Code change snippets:
- Opening Delimiter -
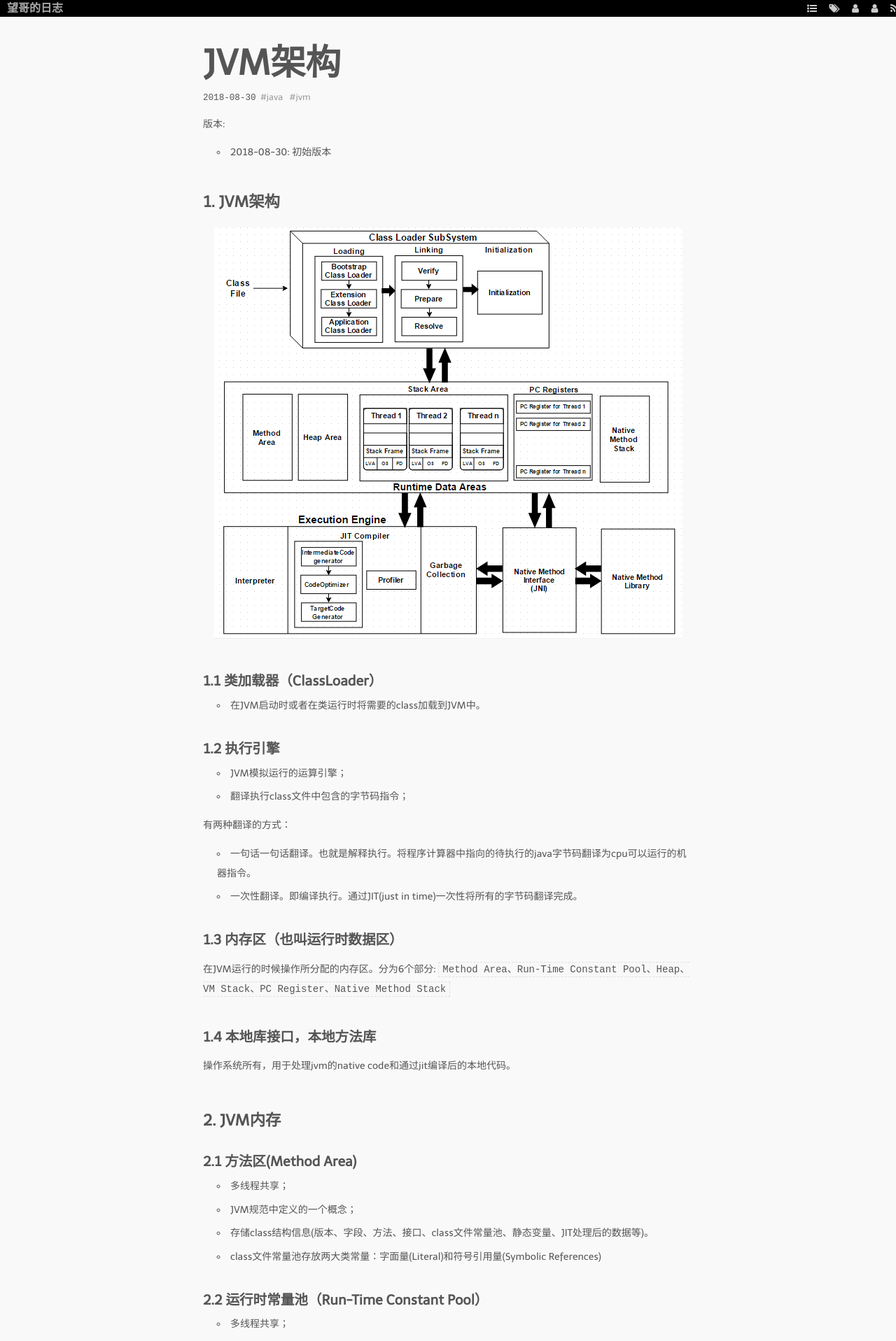
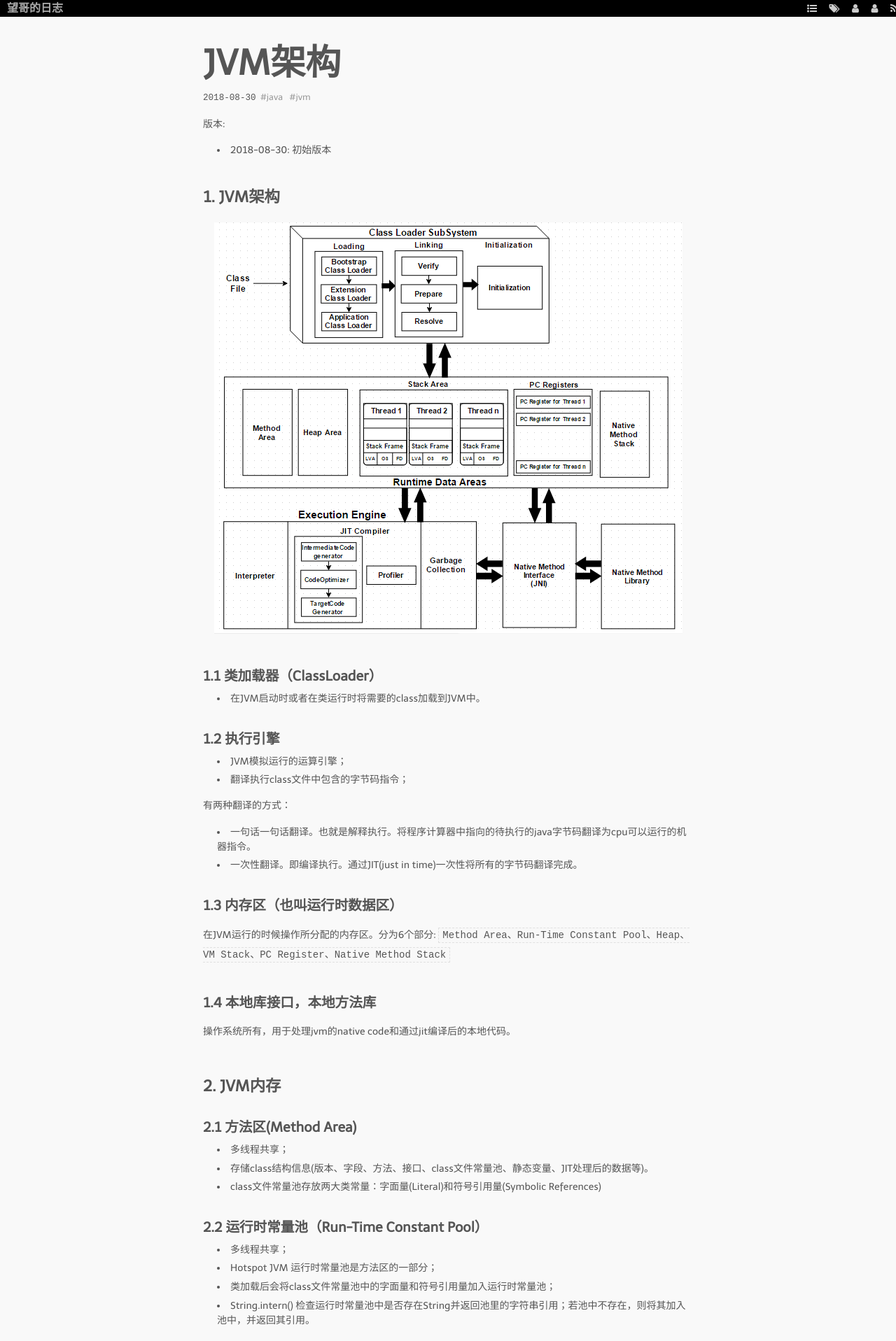
Before and after one commit to wongoo/blog-jekyll, a Jekyll site: the page built from _posts/2018-08-30-jvm-arch.markdown, in a window 1280 px wide. Shown: the top 1917 px of the page at 70% size. Built offline with Jekyll 4.4.1, drawn with Linux system fonts in a browser that asks for light colours; nearby versions of some CDN libraries; some web fonts are replaced; our own code applies the rules of GitHub Pages for plain Markdown files; comment, search, counter and statistics services are not loaded.

Commit message:
update style

```diff
--- a/_posts/2018-08-30-jvm-arch.markdown
+++ b/_posts/2018-08-30-jvm-arch.markdown
@@ -42,7 +42,6 @@ tags:
 ## 2.1 方法区(Method Area)
 
 - 多线程共享；
-- JVM规范中定义的一个概念；
 - 存储class结构信息(版本、字段、方法、接口、class文件常量池、静态变量、JIT处理后的数据等)。
 - class文件常量池存放两大类常量：字面量(Literal)和符号引用量(Symbolic References)
 
--- a/media/css/style.css
+++ b/media/css/style.css
@@ -273,8 +273,9 @@ th td{
     border-color: #b3b3b3;
 }
 .post ul li{
+    line-height: 1.5em;
     margin-left: 20px;
-    list-style-type: circle;
+    list-style-type:initial;
 }
 .post ol li{
     margin-left: 20px;
```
- Closing Delimiter -
- _What this task involves_
Set down every line of the entries above again, exactly as written, but not the pictures.

- _Output for this exercise_
Before and after one commit to wongoo/blog-jekyll, a Jekyll site: the page built from _posts/2018-08-30-jvm-arch.markdown, in a window 1280 px wide. Shown: the top 1917 px of the page at 70% size. Built offline with Jekyll 4.4.1, drawn with Linux system fonts in a browser that asks for light colours; nearby versions of some CDN libraries; some web fonts are replaced; our own code applies the rules of GitHub Pages for plain Markdown files; comment, search, counter and statistics services are not loaded.

Commit message:
update style

```diff
--- a/_posts/2018-08-30-jvm-arch.markdown
+++ b/_posts/2018-08-30-jvm-arch.markdown
@@ -42,7 +42,6 @@ tags:
 ## 2.1 方法区(Method Area)
 
 - 多线程共享；
-- JVM规范中定义的一个概念；
 - 存储class结构信息(版本、字段、方法、接口、class文件常量池、静态变量、JIT处理后的数据等)。
 - class文件常量池存放两大类常量：字面量(Literal)和符号引用量(Symbolic References)
 
--- a/media/css/style.css
+++ b/media/css/style.css
@@ -273,8 +273,9 @@ th td{
     border-color: #b3b3b3;
 }
 .post ul li{
+    line-height: 1.5em;
     margin-left: 20px;
-    list-style-type: circle;
+    list-style-type:initial;
 }
 .post ol li{
     margin-left: 20px;
```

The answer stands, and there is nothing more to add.